RADIO GUY GALLERY


hertzsketch1
Heinrich Hertz's experiments proved the existence of electromagnetic radiation. Cycles-per-second, the standard measure of radio wave frequency, was named for him. He died in 1894, at 37. Wikipedia: Hertz

RADIO GUY GALLERY


STERN-3
What do you do with a problem like Howard? After decades of profits and FCC indecency fines as routine budget items, Howard Stern, king of all pottymouth radio guys, followed his enabler Mel Karmazin to Sirius Satellite Radio, leaving CBS to make up a hundred million in revenue (They sold stations) and fill the void for the half of Howard's loyal audience who didn't choose to buy a new radio and pay fifteen bucks a month for a few more, ranker epithets.
Wikipedia: Stern

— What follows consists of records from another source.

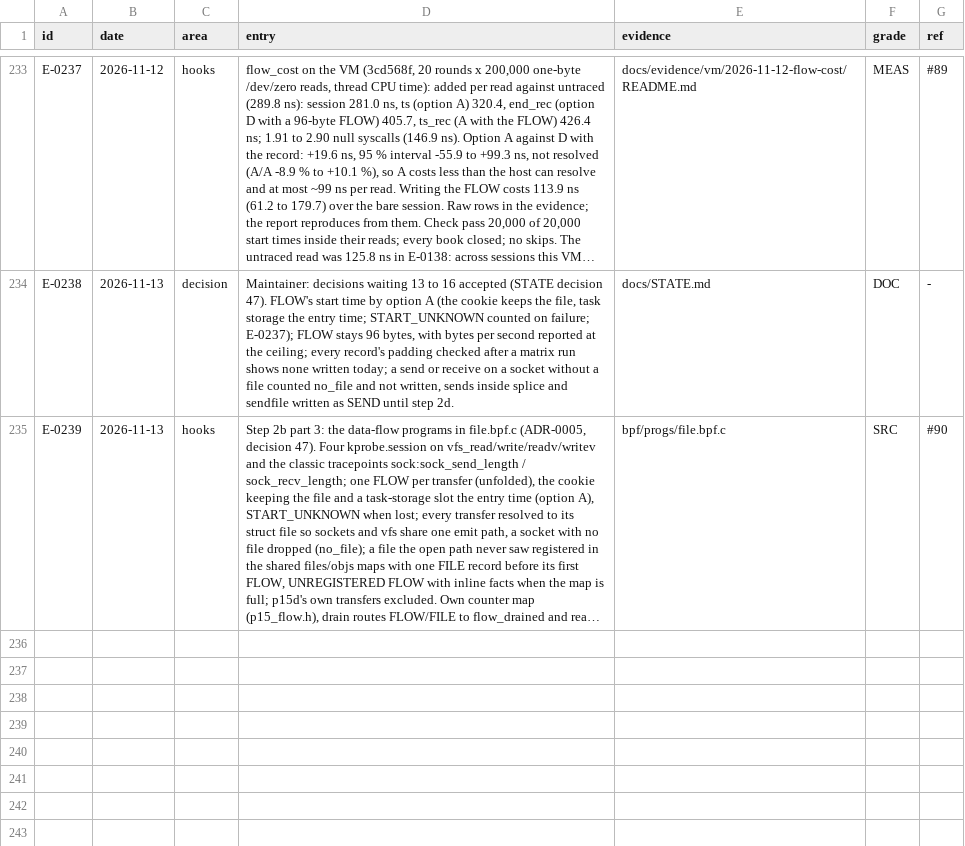
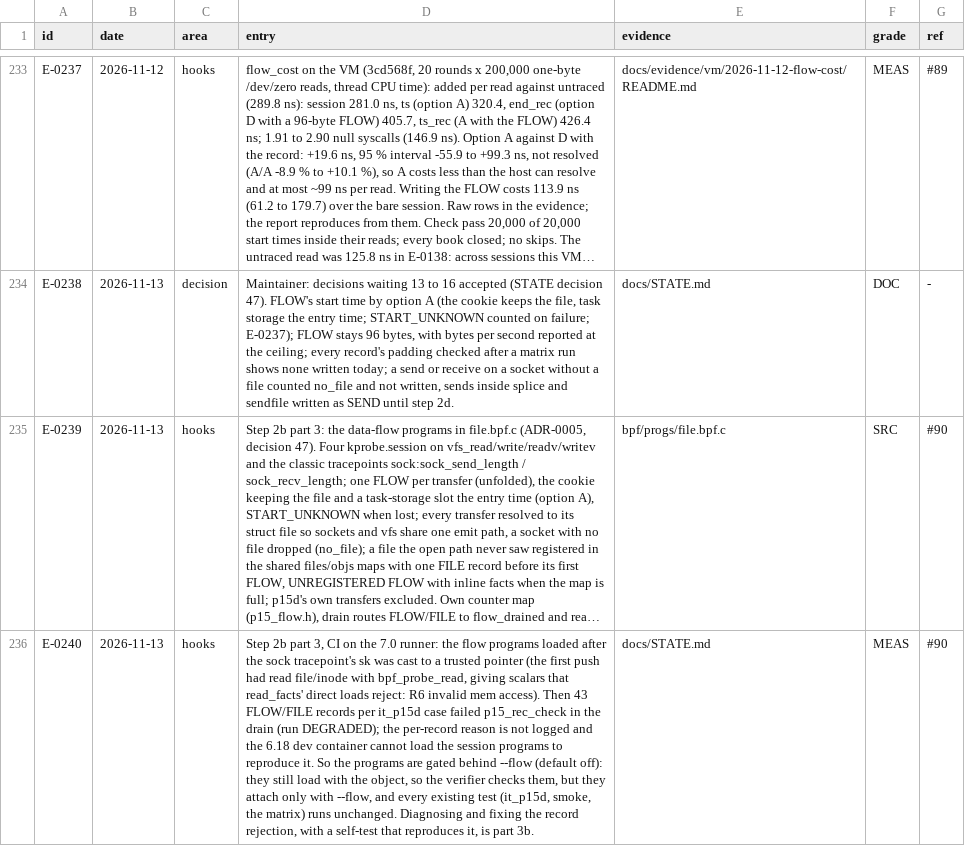
Before and after one commit to ranahunter10/fiery-dragon, a CSV file: docs/journal/engineering-log.csv, drawn as a sheet; only a part is shown, gaps mark what is left out; long unchanged cells end in …; the diff names each change by its address in the sheet, - before the commit and + after, or states it on an @@ line.

```diff
--- a/docs/journal/engineering-log.csv
+++ b/docs/journal/engineering-log.csv
+row 236: E-0240 | 2026-11-13 | hooks | Step 2b part 3, CI on the 7.0 runner: the flow programs loaded after the sock tracepoint's sk was cast to a trusted pointer (the first push had read file/inode with bpf_probe_read, giving scalars that read_facts' direct loads reject: R6 invalid mem access). Then 43 FLOW/FILE records per it_p15d case failed p15_rec_check in the drain (run DEGRADED); the per-record reason is not logged and the 6.18 dev container cannot load the session programs to reproduce it. So the programs are gated behind --flow (default off): they still load with the object, so the verifier checks them, but they attach only with --flow, and every existing test (it_p15d, smoke, the matrix) runs unchanged. Diagnosing and fixing the record rejection, with a self-test that reproduces it, is part 3b. | docs/STATE.md | MEAS | #90
```
Also changed, not shown: 7 other files.
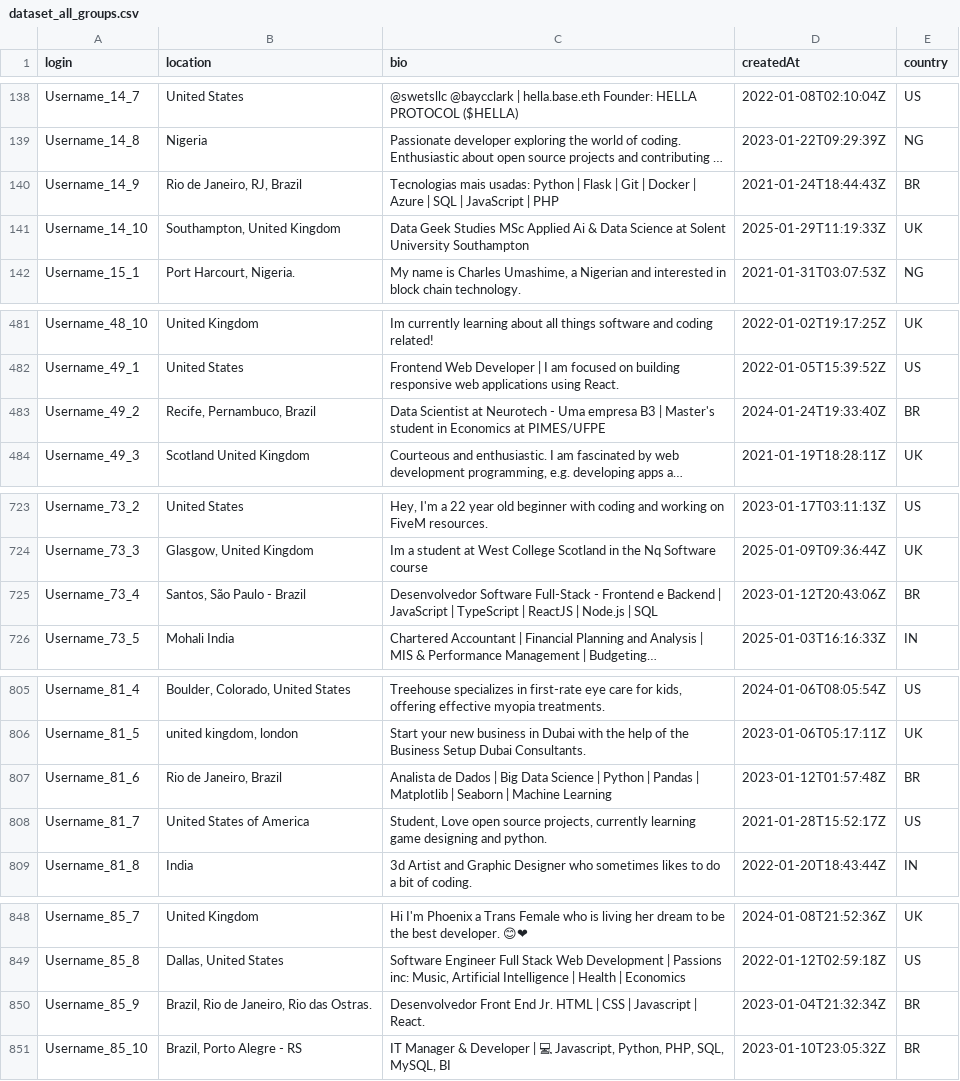
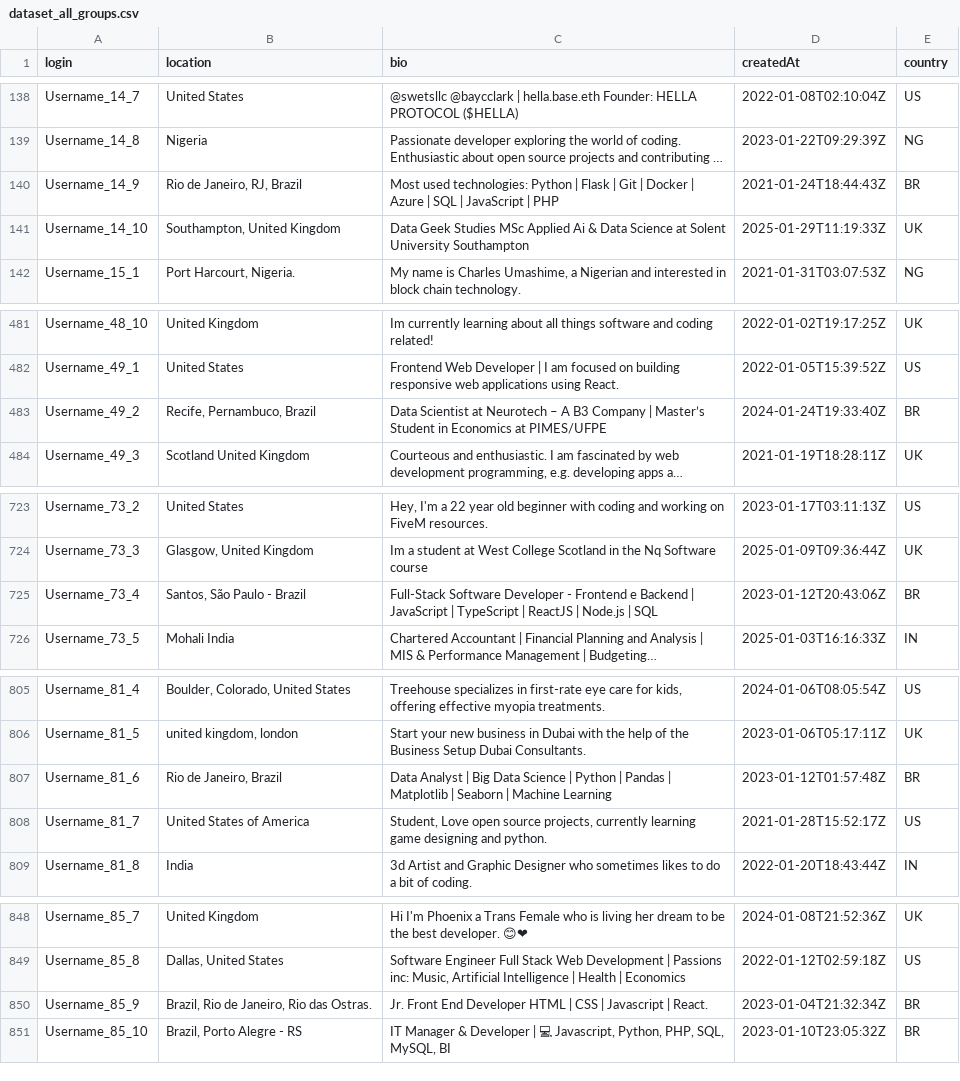
Before and after one commit to AlessandraParziale/LLM-Recruitment-Bias_Replication-Study, a CSV file: dataset_extraction/dataset_all_groups.csv, drawn as a sheet; only a part is shown, gaps mark what is left out; long unchanged cells end in …; the diff covers the shown part only; the diff names each change by its address in the sheet, - before the commit and + after, or states it on an @@ line.

Commit message:
update

```diff
--- a/dataset_extraction/dataset_all_groups.csv
+++ b/dataset_extraction/dataset_all_groups.csv
-C140 (bio): Tecnologias mais usadas: Python |…
+C140 (bio): Most used technologies: Python |…
-C483 (bio): …at Neurotech - Uma empresa B3 | Master's student in Economics…
+C483 (bio): …at Neurotech – A B3 Company | Master’s Student in Economics…
-C725 (bio): Desenvolvedor Software Full-Stack - Frontend…
+C725 (bio): Full-Stack Software Developer - Frontend…
-C807 (bio): Analista de Dados | Big…
+C807 (bio): Data Analyst | Big…
-C850 (bio): Desenvolvedor Front End Jr. HTML |…
+C850 (bio): Jr. Front End Developer HTML |…
```
Also changed, not shown: 2 edited cells elsewhere in this file.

RADIO GUY GALLERY


PALEY-S
CBS might have become the Cigar Broadcasting System. William S. Paley was the scion of the family business. In 1927, his cigar tycoon dad, Samuel, bought the struggling network of early radio stations from a group of poor schlumps who were trying to – would you believe: sell programming to radio stations! Every syndicator since has had to relearn that this doesn't work. Bill and his dad figured out the right business model -- you sell commercials to advertisers, and give the programs to stations. Got it?
Wikipedia: Paley
zenithfloor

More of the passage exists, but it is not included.